_Records from a data collection_.
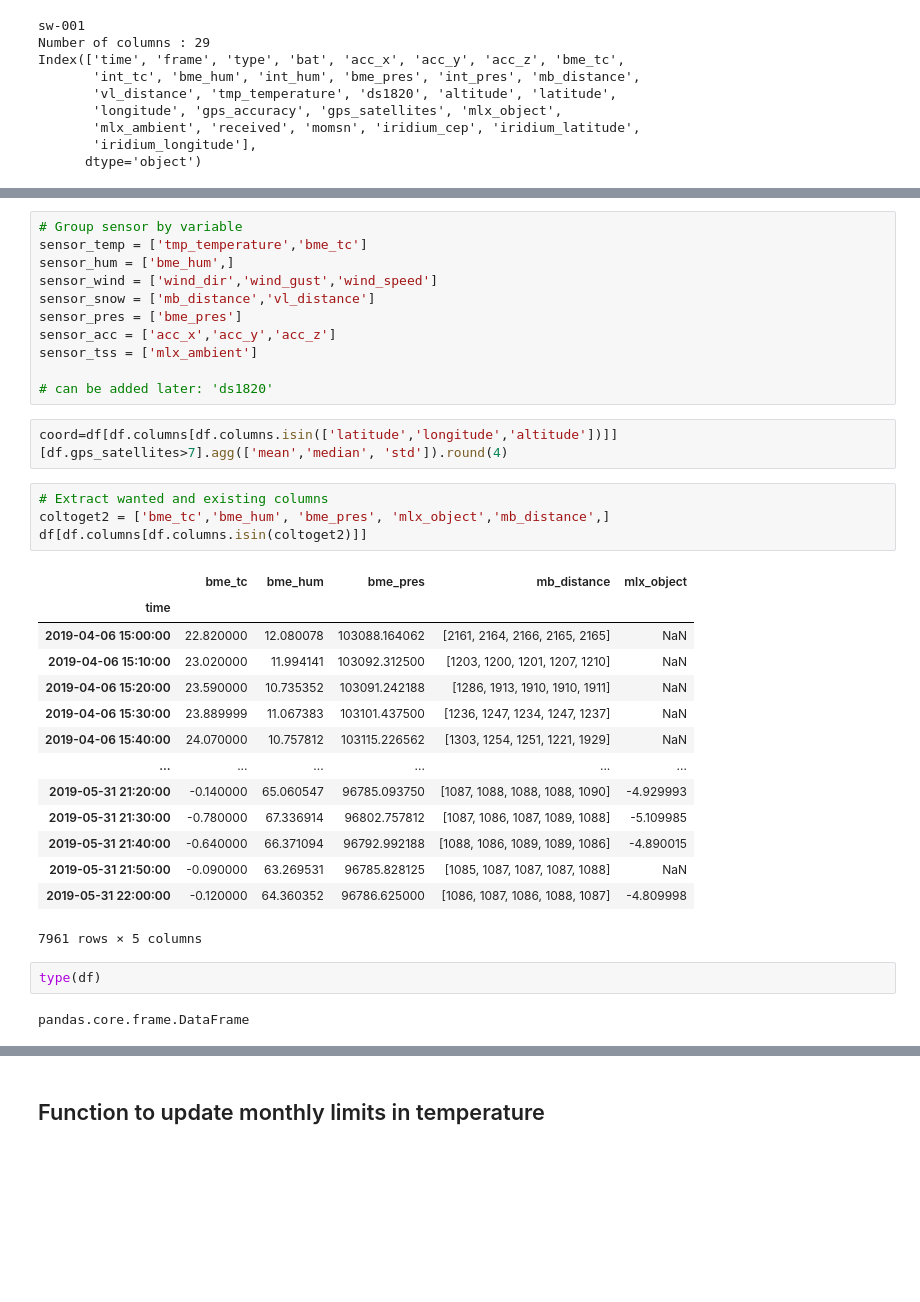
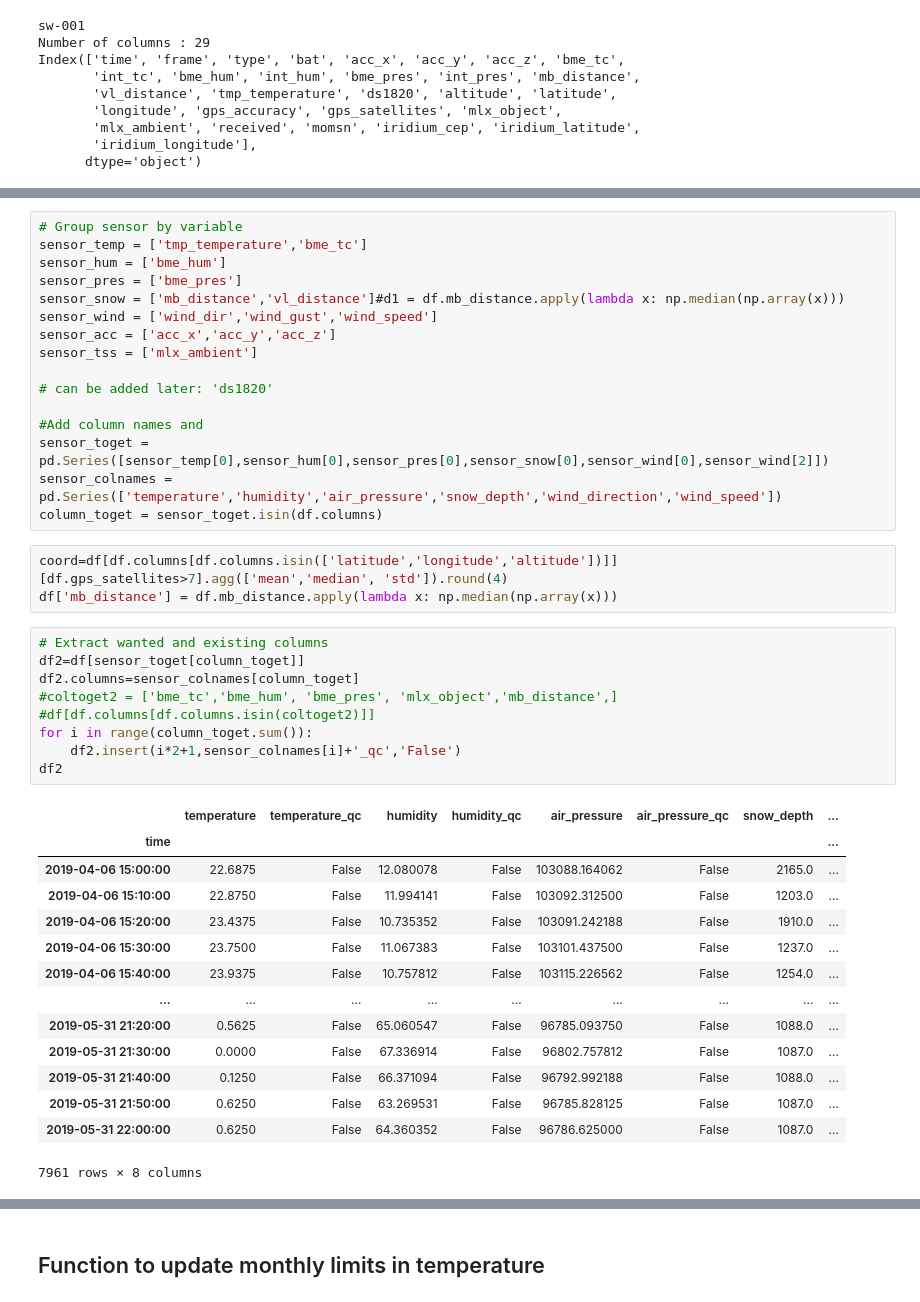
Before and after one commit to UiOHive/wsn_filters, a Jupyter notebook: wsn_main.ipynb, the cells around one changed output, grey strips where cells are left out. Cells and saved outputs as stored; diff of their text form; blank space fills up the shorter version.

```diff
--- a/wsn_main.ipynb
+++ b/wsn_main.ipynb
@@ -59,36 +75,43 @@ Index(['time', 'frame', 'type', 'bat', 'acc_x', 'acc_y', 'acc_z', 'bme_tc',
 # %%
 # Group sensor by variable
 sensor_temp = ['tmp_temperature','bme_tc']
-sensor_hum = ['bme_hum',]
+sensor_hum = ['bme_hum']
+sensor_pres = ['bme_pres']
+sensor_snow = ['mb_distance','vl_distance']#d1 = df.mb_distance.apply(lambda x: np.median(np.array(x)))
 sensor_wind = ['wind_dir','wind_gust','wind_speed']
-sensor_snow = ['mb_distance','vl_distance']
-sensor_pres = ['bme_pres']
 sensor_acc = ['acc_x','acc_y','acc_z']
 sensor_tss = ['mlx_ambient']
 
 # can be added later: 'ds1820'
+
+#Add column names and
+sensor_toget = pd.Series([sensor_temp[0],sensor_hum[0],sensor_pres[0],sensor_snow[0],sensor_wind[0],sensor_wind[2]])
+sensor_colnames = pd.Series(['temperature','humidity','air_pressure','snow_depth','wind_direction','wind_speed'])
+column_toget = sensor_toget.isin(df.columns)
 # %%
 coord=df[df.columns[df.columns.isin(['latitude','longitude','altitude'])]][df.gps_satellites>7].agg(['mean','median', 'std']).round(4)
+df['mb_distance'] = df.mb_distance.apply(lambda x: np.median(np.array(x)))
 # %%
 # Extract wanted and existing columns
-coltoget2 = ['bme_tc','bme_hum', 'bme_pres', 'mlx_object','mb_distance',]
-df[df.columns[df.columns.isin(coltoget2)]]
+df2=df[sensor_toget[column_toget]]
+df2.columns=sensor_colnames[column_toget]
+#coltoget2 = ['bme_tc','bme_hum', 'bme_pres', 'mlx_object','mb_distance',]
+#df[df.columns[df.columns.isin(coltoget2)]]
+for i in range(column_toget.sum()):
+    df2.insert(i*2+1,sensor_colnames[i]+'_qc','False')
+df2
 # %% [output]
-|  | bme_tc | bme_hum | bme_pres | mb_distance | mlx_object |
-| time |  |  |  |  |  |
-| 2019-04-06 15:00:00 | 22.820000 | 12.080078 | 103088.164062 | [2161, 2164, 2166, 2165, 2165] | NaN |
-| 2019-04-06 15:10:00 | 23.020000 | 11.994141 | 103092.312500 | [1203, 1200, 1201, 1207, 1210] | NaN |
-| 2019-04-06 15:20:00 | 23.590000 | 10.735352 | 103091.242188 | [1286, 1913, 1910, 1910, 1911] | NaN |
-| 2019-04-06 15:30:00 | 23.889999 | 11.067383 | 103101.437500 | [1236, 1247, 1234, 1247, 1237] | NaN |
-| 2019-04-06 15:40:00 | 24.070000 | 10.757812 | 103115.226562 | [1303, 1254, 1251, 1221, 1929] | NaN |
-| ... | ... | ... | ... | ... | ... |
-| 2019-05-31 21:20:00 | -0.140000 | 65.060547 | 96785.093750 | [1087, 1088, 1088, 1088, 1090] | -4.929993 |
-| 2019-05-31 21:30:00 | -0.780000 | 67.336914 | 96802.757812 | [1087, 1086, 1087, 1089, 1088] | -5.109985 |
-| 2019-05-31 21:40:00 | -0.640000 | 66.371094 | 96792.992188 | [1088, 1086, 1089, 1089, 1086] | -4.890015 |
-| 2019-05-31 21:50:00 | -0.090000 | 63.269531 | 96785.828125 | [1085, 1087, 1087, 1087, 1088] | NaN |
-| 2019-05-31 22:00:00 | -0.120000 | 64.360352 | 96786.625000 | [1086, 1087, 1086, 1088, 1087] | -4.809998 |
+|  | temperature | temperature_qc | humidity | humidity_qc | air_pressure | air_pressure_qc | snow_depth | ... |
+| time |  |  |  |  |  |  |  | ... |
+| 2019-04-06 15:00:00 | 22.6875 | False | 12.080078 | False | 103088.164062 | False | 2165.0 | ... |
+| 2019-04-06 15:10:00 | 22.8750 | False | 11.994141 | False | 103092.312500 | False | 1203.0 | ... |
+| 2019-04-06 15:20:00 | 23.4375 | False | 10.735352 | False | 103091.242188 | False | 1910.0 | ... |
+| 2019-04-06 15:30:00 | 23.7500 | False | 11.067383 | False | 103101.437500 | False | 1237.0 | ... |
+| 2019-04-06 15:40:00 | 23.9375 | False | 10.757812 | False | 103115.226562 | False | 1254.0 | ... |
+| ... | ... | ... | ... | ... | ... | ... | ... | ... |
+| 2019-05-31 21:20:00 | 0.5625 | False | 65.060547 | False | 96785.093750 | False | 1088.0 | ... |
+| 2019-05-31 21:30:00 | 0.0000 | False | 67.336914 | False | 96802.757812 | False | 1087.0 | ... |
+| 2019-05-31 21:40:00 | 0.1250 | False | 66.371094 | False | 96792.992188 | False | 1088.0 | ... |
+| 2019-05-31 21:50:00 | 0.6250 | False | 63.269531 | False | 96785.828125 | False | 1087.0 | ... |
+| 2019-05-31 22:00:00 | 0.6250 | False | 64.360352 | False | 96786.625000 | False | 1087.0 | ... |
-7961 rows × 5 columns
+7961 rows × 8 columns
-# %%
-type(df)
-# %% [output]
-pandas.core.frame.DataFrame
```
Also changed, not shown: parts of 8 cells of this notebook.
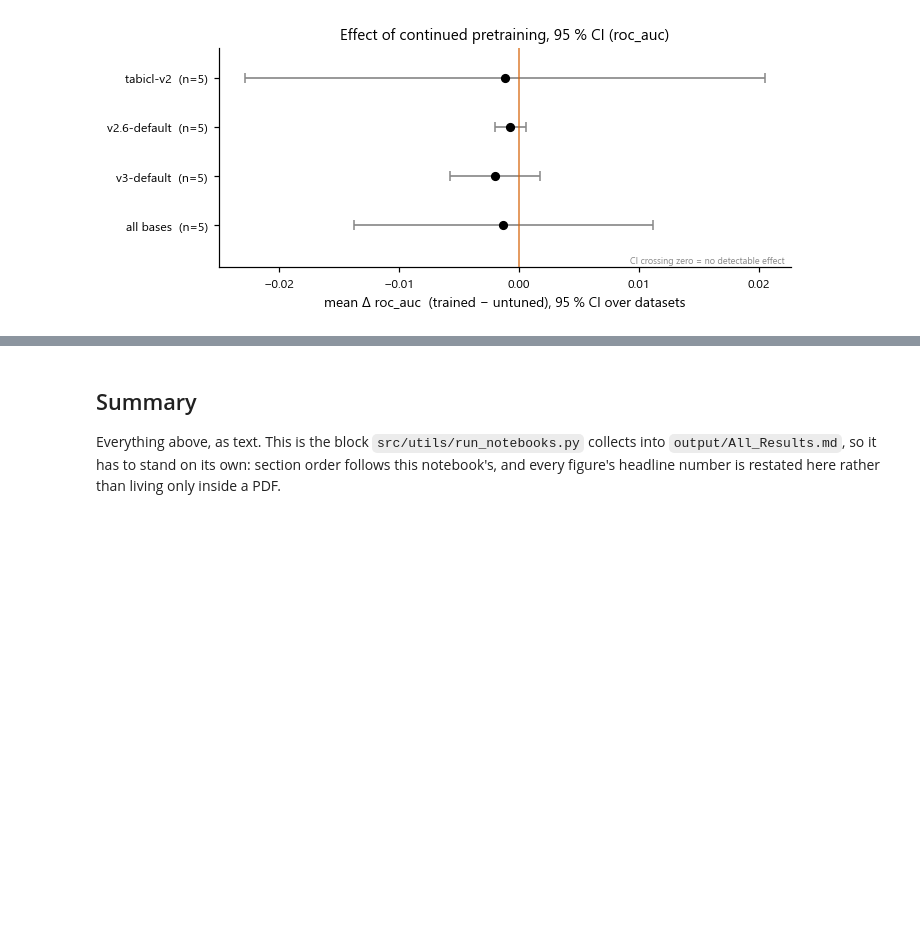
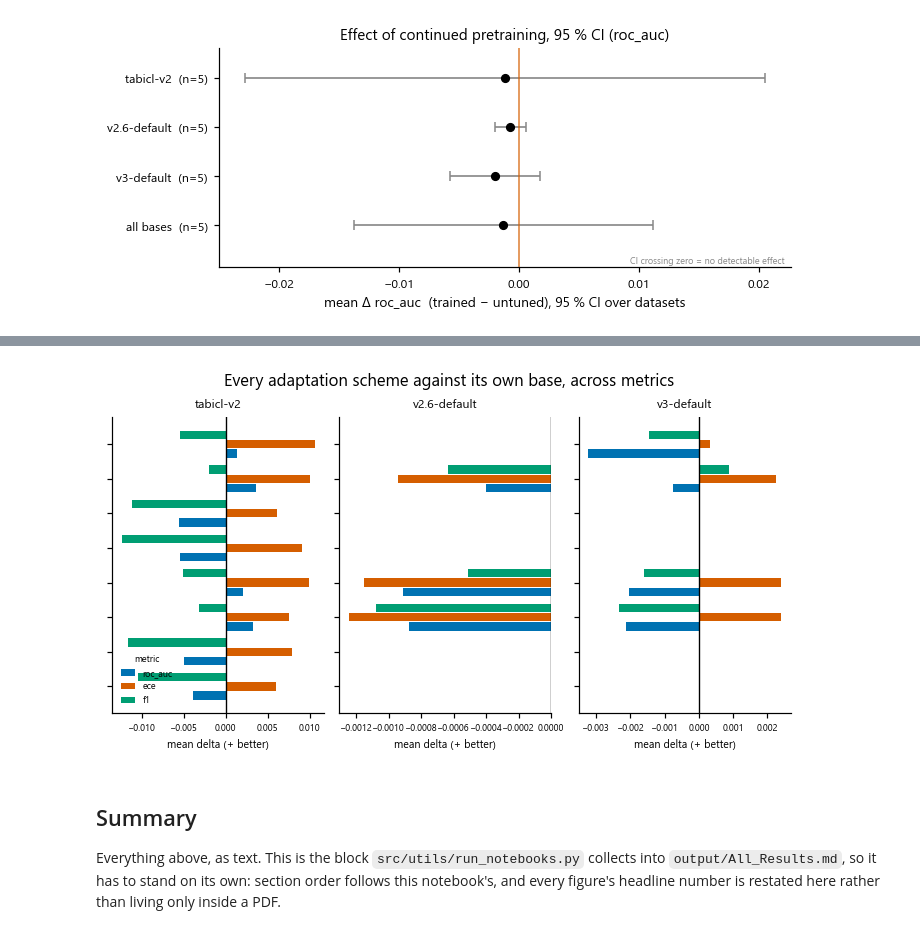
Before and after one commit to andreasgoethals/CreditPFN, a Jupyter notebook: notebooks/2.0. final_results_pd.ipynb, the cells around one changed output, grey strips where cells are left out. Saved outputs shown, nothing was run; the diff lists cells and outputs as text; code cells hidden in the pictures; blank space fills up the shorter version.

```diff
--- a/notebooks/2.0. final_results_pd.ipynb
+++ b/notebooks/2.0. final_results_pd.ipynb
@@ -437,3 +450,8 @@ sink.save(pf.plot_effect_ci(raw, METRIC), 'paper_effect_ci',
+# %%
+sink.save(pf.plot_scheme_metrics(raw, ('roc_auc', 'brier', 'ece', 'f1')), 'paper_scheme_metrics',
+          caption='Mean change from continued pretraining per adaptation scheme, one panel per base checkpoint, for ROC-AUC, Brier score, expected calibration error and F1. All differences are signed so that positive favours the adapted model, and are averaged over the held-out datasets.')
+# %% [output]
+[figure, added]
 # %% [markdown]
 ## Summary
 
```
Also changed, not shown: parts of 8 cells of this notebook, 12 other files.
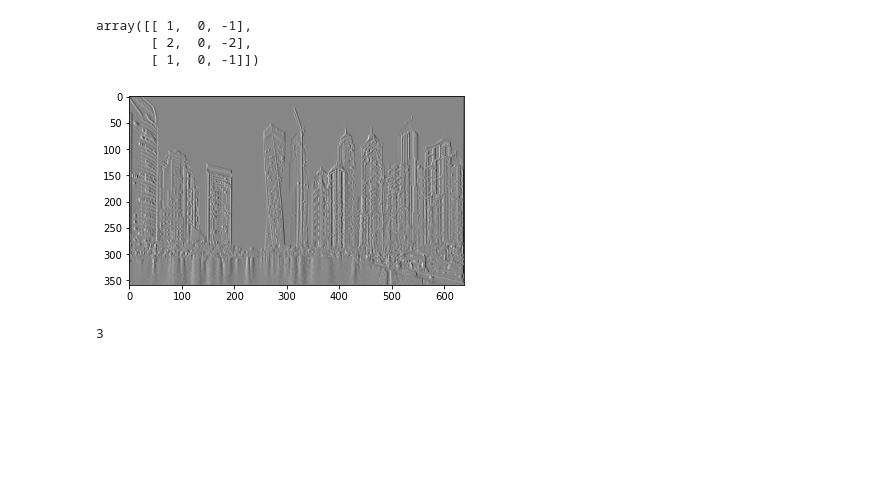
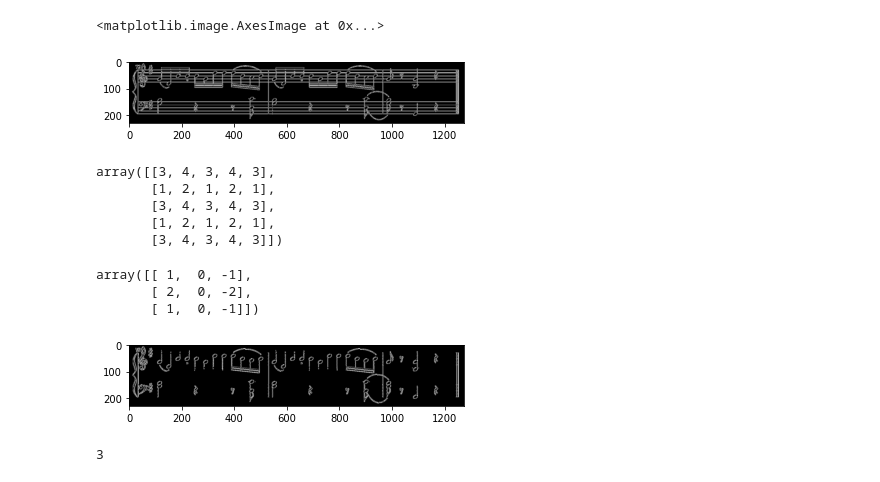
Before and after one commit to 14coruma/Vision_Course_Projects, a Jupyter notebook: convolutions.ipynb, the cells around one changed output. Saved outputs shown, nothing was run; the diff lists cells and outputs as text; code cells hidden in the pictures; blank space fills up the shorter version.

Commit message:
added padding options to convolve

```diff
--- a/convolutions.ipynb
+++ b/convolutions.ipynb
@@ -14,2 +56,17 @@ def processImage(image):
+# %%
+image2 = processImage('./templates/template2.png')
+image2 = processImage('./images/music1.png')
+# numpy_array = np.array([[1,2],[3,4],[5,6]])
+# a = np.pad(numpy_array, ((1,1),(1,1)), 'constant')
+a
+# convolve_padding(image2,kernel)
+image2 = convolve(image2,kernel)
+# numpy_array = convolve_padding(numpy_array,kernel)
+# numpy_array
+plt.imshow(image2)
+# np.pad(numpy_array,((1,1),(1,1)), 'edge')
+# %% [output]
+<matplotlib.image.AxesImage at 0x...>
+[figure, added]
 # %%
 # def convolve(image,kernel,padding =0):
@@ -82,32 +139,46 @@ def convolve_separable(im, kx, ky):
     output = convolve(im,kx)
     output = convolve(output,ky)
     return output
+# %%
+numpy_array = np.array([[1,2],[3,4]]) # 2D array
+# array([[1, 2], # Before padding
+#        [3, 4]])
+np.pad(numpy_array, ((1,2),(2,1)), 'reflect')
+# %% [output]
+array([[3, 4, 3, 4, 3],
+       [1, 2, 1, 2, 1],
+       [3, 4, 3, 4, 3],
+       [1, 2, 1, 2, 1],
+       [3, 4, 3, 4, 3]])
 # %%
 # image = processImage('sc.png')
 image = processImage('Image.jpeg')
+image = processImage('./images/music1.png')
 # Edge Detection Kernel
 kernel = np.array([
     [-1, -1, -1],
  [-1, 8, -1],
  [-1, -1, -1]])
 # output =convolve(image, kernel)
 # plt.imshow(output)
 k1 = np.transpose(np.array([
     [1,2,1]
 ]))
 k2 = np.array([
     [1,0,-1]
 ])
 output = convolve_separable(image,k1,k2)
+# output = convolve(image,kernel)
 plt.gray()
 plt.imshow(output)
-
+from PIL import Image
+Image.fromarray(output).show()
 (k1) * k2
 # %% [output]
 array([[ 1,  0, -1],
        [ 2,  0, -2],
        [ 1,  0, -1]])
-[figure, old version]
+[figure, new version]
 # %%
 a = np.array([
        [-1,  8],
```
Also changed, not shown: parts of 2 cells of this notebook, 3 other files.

_BRIEF_. Identify all lines in the records above with the word "parts".

_RESPONSE_.
Also changed, not shown: parts of 8 cells of this notebook.
Also changed, not shown: parts of 8 cells of this notebook, 12 other files.
Also changed, not shown: parts of 2 cells of this notebook, 3 other files.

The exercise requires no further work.